  4. ^ Markham, Edwin (1912). The Real America in Romance Valor and Victory: The age of Vindication 1783–1824 Volume X. New York City, Chicago: William H Wise & Company. pp. 370–382.
  5. ^ "Fort Warburton". U.S. National Park Service. 19 July 2007.
  6. ^ "Why Americans Celebrate the Burning of Washington". TIME magazine. Retrieved 16 January 2021. Cockburn, who accompanied Ross into the capital, reportedly wanted to burn the entire city in retaliation for American depredations in Canada. But it was an army operation and Ross’ call, and he would have none of it.
  7. ^ "In 1814, British forces burned the U.S. Capitol". Washington Post. Retrieved 16 January 2021.
  8. ^ "Robert Ross". NPS. Retrieved 17 January 2021.
  9. ^ "Interview With War of 1812 Author Steve Vogel". History Net. 13 June 2013. Retrieved 17 January 2021. we could easily have at our mercy the capital
  10. ^ "Trump blames Canada for torching White House. Meet the 'reluctant arsonist'". CBC News. 18 June 2018. Retrieved 16 January 2021.
  11. ^ "Film stirs flap over killing of general in 1814". Baltimore Sun. Retrieved 16 January 2021. Their names do not pop up until the 1850s, when a political movement bent on keeping immigrants in general and Catholics in particular out of positions of power resurrected their memory.
  12. ^ "Interview With War of 1812 Author Steve Vogel". History Net. 13 June 2013. Retrieved 17 January 2021.
  13. ^ Laura Rich. Maryland History In Prints 1743-1900. p. 43.
  14. ^ a b "MAJOR-GENERAL ROBERT ROSS". Baganal Castle.
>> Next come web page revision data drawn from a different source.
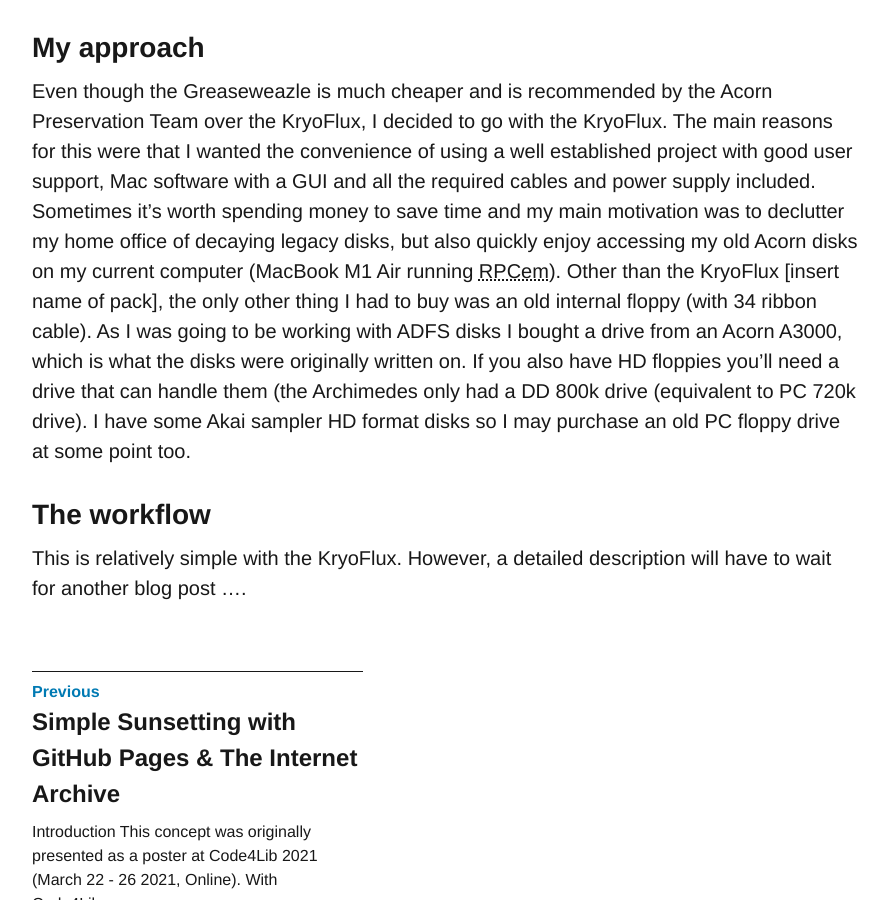
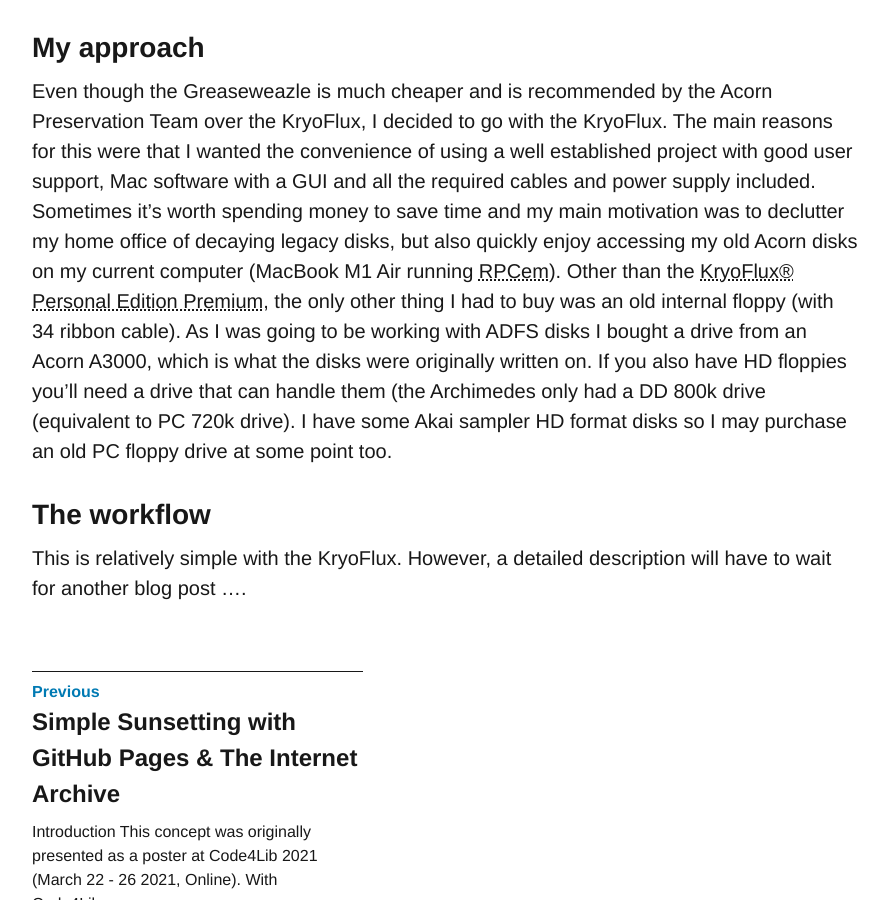
Before and after one commit to johnpilbeam/johnpilbeam.com, a Jekyll site: the page built from _posts/2022-08-09-backing-up-acorn-floppy-disks-2022.markdown, in a window 1280 px wide and 900 px high, scrolled down 1420 px. Shown: the whole window, without its empty margins (112-1000 px from the left). Built offline with Jekyll 4.4.1, drawn with Linux system fonts in a browser that asks for light colours; comment, search, counter and statistics services are not loaded.

Commit message:
Added links to post

```diff
--- a/_posts/2022-08-09-backing-up-acorn-floppy-disks-2022.markdown
+++ b/_posts/2022-08-09-backing-up-acorn-floppy-disks-2022.markdown
@@ -27,7 +27,7 @@ This [document from the Acorn Preservation Team](https://stardot.org.uk/forums/v
 The same approaches should also work for Amiga, Atari ST and other legacy formats.
 
 ## My approach
-Even though the Greaseweazle is much cheaper and is recommended by the Acorn Preservation Team over the KryoFlux, I decided to go with the KryoFlux. The main reasons for this were that I wanted the convenience of using a well established project with good user support, Mac software with a GUI and all the required cables and power supply included. Sometimes it’s worth spending money to save time and my main motivation was to declutter my home office of decaying legacy disks, but also quickly enjoy accessing my old Acorn disks on my current computer (MacBook M1 Air running [RPCem](#)). Other than the KryoFlux [insert name of pack], the only other thing I had to buy was an old internal floppy (with 34 ribbon cable). As I was going to be working with ADFS disks I bought a drive from an Acorn A3000, which is what the disks were originally written on. If you also have HD floppies you’ll need a drive that can handle them (the Archimedes only had a DD 800k drive (equivalent to PC 720k drive). I have some Akai sampler HD format disks so I may purchase an old PC floppy drive at some point too.
+Even though the Greaseweazle is much cheaper and is recommended by the Acorn Preservation Team over the KryoFlux, I decided to go with the KryoFlux. The main reasons for this were that I wanted the convenience of using a well established project with good user support, Mac software with a GUI and all the required cables and power supply included. Sometimes it’s worth spending money to save time and my main motivation was to declutter my home office of decaying legacy disks, but also quickly enjoy accessing my old Acorn disks on my current computer (MacBook M1 Air running [RPCem](https://www.marutan.net/rpcemu/index.php)). Other than the [KryoFlux® Personal Edition Premium](https://webstore.kryoflux.com/catalog/product_info.php?cPath=1&products_id=30), the only other thing I had to buy was an old internal floppy (with 34 ribbon cable). As I was going to be working with ADFS disks I bought a drive from an Acorn A3000, which is what the disks were originally written on. If you also have HD floppies you’ll need a drive that can handle them (the Archimedes only had a DD 800k drive (equivalent to PC 720k drive). I have some Akai sampler HD format disks so I may purchase an old PC floppy drive at some point too.
 
 ## The workflow
 This is relatively simple with the KryoFlux. However, a detailed description will have to wait for another blog post &#8230;.
```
Retrieved 17 January 2021.
  15. ^ a b "ROSS MONUMENTS". The Man Who Captured Washington. 22 March 2016. Retrieved 17 January 2021.
  16. ^ "Man who burned White House in 1814, feted Brilliant Anglo-Irish general now largely forgotten". Washington Post in Japan Times. 25 October 2013. Retrieved 17 January 2021.
  17. ^ "Memorials of St Paul's Cathedral" Sinclair, W. pp. 458: London; Chapman & Hall, Ltd; 1909
  18. ^ Vogel, Steve (24 October 2013). "The War of 1812 and the capture of Washington, through British eyes". The Washington Post.
  19. ^ "Robert Ross: The NI man who started the White House fire 200 years ago". BBC News. 24 August 2014.
  20. ^ Ross Family History[permanent dead link]. Retrieved on 4 June 2011.
  21. ^ Fox-Davies, Arthur Charles (1909). "A Complete Guide to Heraldry". pp. 113, 474, 593, 374.
  22. ^ Smyth, B (1889). History of the XX Regiment: 1688-1888. Simpkin, Marshall, & Co. p. 348.

Further readingEdit

  • McCavitt, John, and Christopher T. George. The Man Who Captured Washington: Major General Robert Ross and the War of 1812. Norman: University of Oklahoma Press, 2016. ISBN 9780806151649 see online review
  • Ross is a featured supporting character in Eric Flint's alternate history novels, 1812: The Rivers of War, and 1824: The Arkansas War.


External linksEdit